Dr Dan Balan wants to carry out further research to investigate the effectiveness of the synthesised sponge chemical on different cancers.
RMIT University researcher Dr Dan Balan demonstrated the compound 15-aza-Salicylihalamide A analogue had potent activity against several leukaemia cell lines.
Salicylihalamide A is a natural marine product that has been isolated from a marine sponge of the genus Haliclona, collected from waters around Rottnest Island, 18 km off the coast of southern Western Australia.
The compound is cytotoxic - or a toxin which is known to destroy cells and which also provides a defence for the sea sponge.
The aza-salicylihalamide A analogue molecules were then exposed to NCI-60 leukaemia cell lines, and exhibited anti-proliferating effects on the group of cells at highly diluted, or "sub-molar", concentrations.
"15-aza-Salicylihalamide A Analogue has proven to be very active against various types of cancer, but it was clearly most active against HL-60, which is acute promyelocytic leukaemia," he said.
Other findings revealed it to be an inhibitor of vacuolar ATPase and proton pumps, frequently found in metastatic cancer cells, which are cancer cells that have migrated through the bloodstream from more advanced tumours.
"The molecule was synthesised in a short molecular sequence that could be easily produced in very large volumes for drug production," Dr Balan said.
He said there would be further research to investigate its effectiveness on different cancers, potentially leading to extensive drug development.

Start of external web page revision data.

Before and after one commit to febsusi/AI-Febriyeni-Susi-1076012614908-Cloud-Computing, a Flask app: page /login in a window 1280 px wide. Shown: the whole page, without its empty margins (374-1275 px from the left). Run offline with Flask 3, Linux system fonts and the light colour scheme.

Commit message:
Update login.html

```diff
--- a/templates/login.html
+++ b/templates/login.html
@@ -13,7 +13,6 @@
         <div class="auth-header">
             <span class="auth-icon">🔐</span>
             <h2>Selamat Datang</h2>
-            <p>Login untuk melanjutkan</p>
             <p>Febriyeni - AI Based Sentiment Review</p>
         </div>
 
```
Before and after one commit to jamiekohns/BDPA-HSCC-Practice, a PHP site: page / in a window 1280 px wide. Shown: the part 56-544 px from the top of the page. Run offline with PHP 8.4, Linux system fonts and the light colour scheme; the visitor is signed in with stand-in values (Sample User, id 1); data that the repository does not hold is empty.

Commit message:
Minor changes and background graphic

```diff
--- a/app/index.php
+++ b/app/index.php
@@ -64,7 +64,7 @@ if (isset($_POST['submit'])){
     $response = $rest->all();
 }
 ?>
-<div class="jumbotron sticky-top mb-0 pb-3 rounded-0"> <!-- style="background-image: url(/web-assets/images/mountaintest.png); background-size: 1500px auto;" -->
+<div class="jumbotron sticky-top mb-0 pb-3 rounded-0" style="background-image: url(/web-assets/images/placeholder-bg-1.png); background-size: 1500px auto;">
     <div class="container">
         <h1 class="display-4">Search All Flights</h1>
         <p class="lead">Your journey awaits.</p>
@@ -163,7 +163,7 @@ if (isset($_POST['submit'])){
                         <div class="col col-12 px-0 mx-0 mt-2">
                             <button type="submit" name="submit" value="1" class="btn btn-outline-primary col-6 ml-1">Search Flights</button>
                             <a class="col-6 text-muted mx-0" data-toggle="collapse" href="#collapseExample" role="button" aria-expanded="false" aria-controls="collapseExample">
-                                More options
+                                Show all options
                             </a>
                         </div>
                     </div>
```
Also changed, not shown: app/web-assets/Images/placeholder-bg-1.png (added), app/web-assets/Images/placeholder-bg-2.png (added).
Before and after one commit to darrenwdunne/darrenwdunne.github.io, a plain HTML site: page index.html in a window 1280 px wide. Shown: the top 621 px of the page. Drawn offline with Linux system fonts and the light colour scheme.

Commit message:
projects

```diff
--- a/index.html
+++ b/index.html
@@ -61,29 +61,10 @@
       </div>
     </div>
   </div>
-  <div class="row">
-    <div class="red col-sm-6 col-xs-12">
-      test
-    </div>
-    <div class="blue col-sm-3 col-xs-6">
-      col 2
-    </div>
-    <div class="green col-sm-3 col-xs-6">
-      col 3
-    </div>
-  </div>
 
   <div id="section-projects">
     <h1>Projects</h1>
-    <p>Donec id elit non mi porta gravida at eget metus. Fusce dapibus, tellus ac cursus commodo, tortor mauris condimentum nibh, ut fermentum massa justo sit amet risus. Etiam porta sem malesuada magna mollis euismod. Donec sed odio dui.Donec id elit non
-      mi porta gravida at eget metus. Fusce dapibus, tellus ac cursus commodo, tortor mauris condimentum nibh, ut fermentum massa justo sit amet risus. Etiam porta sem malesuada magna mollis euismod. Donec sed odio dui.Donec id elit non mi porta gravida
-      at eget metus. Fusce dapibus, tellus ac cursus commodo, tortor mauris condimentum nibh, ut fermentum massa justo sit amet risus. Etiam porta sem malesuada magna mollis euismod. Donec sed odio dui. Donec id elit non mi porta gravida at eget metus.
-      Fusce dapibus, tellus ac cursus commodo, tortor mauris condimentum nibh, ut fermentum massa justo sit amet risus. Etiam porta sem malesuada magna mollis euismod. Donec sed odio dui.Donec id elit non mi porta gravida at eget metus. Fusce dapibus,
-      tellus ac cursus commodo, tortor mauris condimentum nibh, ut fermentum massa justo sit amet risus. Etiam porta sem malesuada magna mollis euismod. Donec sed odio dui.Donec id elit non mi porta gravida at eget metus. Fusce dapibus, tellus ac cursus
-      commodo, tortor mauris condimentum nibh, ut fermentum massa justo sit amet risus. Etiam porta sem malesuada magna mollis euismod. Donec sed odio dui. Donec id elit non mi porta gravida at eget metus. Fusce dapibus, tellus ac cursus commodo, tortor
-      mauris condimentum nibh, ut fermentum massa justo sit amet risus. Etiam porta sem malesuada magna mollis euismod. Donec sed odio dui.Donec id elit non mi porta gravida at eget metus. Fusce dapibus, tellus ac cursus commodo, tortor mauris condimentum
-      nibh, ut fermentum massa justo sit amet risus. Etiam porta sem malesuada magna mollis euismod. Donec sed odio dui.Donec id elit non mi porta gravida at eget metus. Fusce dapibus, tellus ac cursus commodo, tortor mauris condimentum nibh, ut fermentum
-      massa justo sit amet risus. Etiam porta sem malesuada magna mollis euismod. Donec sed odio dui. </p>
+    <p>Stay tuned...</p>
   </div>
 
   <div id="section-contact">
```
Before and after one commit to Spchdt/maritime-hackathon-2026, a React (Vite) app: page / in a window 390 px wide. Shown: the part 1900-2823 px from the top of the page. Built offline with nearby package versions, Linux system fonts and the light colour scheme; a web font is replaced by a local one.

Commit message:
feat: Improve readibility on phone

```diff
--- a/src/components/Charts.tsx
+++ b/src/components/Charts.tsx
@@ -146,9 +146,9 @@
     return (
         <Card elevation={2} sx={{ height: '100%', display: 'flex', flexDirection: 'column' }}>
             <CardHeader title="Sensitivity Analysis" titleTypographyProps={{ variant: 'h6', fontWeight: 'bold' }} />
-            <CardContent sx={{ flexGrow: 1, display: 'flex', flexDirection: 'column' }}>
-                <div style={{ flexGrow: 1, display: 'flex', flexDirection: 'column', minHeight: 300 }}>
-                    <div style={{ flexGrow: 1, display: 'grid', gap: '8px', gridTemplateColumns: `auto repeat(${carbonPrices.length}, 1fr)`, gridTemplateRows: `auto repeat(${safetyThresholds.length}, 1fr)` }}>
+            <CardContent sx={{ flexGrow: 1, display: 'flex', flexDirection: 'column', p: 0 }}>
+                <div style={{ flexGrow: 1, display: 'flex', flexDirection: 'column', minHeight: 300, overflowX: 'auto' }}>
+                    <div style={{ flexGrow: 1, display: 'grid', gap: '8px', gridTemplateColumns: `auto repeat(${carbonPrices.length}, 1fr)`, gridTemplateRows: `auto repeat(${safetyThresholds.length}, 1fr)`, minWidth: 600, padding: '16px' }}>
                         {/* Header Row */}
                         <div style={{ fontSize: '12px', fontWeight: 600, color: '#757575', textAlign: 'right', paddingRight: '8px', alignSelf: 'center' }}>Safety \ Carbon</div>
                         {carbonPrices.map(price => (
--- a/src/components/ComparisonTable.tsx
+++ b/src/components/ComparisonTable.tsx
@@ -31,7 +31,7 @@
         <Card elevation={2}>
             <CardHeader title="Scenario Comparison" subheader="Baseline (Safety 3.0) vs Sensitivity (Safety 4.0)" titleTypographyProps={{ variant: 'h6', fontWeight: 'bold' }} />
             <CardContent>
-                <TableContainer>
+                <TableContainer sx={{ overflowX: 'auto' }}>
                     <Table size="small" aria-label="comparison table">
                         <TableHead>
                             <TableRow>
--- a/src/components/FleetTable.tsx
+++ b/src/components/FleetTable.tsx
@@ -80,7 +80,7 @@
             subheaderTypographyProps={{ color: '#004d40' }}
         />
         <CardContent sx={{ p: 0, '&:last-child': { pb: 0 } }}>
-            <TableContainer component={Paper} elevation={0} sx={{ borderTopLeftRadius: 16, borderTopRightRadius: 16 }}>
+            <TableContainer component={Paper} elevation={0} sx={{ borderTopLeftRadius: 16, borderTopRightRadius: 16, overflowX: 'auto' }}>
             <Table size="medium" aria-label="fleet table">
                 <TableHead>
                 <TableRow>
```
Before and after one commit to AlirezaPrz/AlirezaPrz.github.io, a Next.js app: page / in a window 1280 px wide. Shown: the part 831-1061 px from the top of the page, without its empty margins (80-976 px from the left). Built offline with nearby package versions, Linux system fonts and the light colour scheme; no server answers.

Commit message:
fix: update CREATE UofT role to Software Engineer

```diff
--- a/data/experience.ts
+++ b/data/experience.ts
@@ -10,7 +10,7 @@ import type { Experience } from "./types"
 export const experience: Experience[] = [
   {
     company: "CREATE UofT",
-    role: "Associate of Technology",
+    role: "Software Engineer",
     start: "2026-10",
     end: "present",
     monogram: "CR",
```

Dr Balan's PhD research was funded by RMIT and he was co-supervised by Associate Professor Helmut Hugel, RMIT, and Professor Mark Rizzacasa, Bio 21, University of Melbourne.